A mound is different from a typical hill. Different layers from different historical eras are formed on top of each other in time and as years go by, each is replaced by layers from new civilizations. Hasanlu mound, also known as Teppe Hasanlu, is one of the historical sites of Iran that has contained in itself some unique artifacts such as Golden bowl of Hasanlu. Located about twenty meters higher than sea level, Teppe Hasanlu is the remainder of an ancient civilization on a hill with about two hundred and sixty-five meters diameter.
The oldest humans are known to inhabit Hasanlu mound are the Mannai tribe. The bronze products of Mannai tribe are comparable with famous bronze pieces of Lorestan. The specialists have identified ten layers of different periods in Hasanlu, amongst which the oldest date back to six thousand years B.C. The ninth and seventh periods are dated between six thousand and three thousand years B.C.
The early archeological researches in Teppe Hasanlu were conducted in 1934. Two years later, in 1936, Sir Aurel Stein, the English scientist, conducted multiple surveys, which resulted in the discovery of some artifacts. Two other expeditions were carried out in 1947 and 1949 respectively. Eventually, a scientific excavation began by the Chief Archeological Office in 1949. It should be mentioned that the objects that are exhibited today in the National Museum of Iran were found during this survey. However, it was an excavation group of both Iranian and American archeologists who discovered the Golden bowl of Hasanlu in 1957.

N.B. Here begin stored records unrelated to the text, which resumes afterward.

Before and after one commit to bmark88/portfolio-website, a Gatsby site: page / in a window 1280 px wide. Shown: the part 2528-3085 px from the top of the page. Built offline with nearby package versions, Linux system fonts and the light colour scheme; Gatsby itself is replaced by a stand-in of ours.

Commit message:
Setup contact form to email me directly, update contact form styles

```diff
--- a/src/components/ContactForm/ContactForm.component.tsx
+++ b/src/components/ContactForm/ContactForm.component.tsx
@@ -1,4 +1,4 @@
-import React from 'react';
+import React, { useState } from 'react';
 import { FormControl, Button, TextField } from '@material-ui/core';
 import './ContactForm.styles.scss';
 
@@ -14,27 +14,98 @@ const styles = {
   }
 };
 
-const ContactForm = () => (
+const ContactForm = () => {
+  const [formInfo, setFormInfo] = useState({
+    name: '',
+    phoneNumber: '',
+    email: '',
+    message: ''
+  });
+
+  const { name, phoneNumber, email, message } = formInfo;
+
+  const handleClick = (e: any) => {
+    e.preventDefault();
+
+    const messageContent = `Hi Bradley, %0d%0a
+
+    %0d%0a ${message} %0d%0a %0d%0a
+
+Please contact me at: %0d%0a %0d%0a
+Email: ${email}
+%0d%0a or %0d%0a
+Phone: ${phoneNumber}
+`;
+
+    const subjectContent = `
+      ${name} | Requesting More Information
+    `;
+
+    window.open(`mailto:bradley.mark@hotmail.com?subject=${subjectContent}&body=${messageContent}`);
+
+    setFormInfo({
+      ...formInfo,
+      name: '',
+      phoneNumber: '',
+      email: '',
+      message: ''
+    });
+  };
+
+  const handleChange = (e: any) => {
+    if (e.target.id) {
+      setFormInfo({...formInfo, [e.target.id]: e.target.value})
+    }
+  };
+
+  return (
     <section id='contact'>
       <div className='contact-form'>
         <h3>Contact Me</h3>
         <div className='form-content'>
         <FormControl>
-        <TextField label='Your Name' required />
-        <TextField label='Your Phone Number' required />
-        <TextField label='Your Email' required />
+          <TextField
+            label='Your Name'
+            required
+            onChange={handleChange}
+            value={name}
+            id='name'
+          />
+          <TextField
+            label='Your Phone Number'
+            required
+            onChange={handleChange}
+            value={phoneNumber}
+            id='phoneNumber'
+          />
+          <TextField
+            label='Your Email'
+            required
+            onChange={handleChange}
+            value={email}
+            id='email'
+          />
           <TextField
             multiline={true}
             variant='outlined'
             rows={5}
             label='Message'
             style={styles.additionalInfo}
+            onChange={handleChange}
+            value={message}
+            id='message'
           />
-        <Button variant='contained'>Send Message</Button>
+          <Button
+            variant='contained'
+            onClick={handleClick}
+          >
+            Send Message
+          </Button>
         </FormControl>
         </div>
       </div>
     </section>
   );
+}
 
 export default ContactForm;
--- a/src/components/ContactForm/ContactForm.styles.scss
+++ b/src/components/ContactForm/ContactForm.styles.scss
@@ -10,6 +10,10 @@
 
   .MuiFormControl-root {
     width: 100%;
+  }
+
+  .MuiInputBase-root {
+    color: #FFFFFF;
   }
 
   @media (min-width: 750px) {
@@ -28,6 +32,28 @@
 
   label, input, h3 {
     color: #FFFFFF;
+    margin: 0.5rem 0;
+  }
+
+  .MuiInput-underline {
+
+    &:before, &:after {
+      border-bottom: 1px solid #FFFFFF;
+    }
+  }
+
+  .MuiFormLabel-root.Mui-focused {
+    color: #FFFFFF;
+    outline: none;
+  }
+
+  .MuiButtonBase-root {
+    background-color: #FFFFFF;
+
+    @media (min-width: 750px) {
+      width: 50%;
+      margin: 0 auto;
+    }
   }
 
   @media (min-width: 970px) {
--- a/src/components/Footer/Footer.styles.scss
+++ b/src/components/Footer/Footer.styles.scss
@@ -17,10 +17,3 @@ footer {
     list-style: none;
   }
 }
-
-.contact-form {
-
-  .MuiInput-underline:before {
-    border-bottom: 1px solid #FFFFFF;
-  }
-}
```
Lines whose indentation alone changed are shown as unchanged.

Golden bowl of Hasanlu is considered one of the most celebrated national artifacts of Iran. It was found during the researches of Robert Dyson from America in 1958 in Teppe Hasanlu. The age of this bowl has been estimated to be about three thousand and two hundred years. Images have been engraved on its body that seems to depict an epic story. The bowl is now kept at the National Museum of Iran next to other discoveries of this site.
Teppe Hasanlu is located seven kilometers away from the Naqadeh County in West Azerbaijan. It is considered a historical site that is only twelve kilometers from Lake Urmia and between two villages of Aminlu and Hasanlu, which is the reason it has been named so.